→ About this exercise:
The answer must consist of each line below that holds the word "instance", copied as it stands.

####################

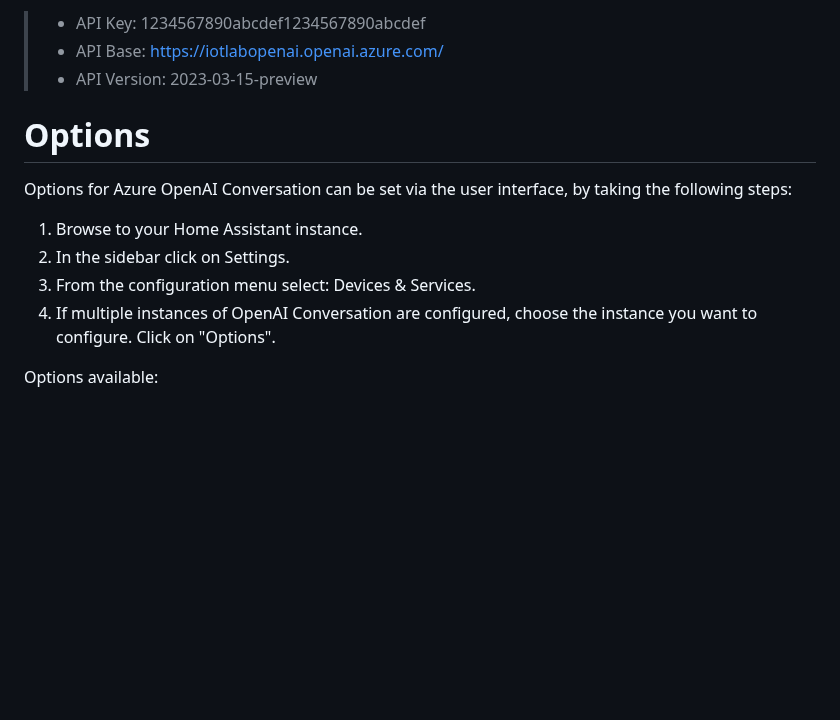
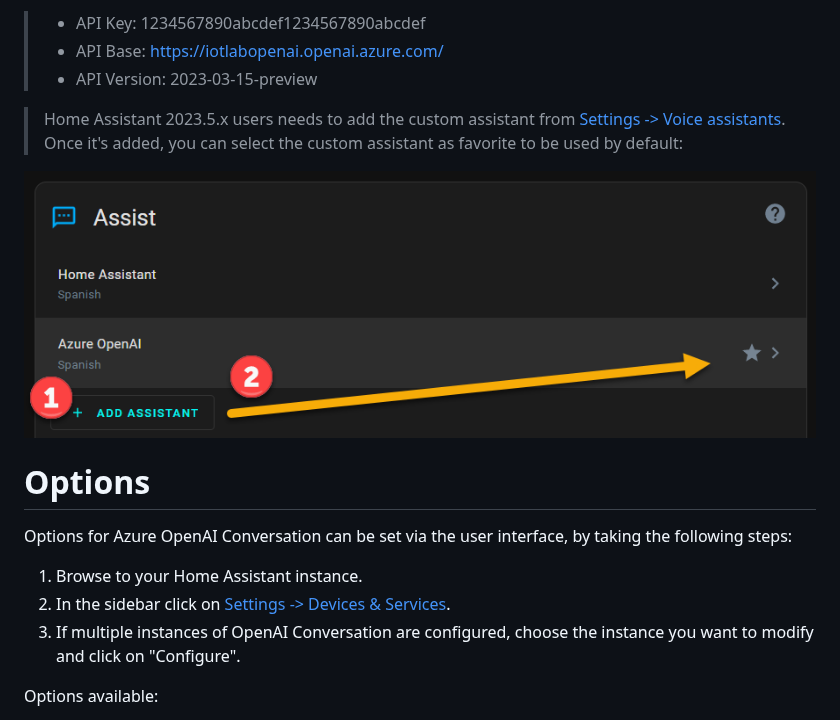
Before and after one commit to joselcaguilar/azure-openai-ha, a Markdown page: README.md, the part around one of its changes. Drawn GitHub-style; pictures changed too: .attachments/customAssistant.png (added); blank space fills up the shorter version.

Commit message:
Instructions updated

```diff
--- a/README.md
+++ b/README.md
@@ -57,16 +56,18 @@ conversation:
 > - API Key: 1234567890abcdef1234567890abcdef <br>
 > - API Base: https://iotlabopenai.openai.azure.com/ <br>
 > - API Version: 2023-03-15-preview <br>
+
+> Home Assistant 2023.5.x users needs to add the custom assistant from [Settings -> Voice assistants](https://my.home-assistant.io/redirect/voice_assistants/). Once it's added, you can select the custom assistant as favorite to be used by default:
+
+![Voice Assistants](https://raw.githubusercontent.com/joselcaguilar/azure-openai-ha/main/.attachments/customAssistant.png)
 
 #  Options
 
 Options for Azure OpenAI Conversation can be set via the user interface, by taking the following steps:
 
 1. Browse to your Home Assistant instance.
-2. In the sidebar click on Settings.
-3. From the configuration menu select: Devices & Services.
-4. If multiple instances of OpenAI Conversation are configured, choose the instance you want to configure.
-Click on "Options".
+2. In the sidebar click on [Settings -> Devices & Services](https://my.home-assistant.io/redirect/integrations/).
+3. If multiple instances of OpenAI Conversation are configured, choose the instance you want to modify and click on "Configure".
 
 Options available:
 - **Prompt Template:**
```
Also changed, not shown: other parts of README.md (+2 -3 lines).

####################

→ Result:
 1. Browse to your Home Assistant instance.
-4. If multiple instances of OpenAI Conversation are configured, choose the instance you want to configure.
+3. If multiple instances of OpenAI Conversation are configured, choose the instance you want to modify and click on "Configure".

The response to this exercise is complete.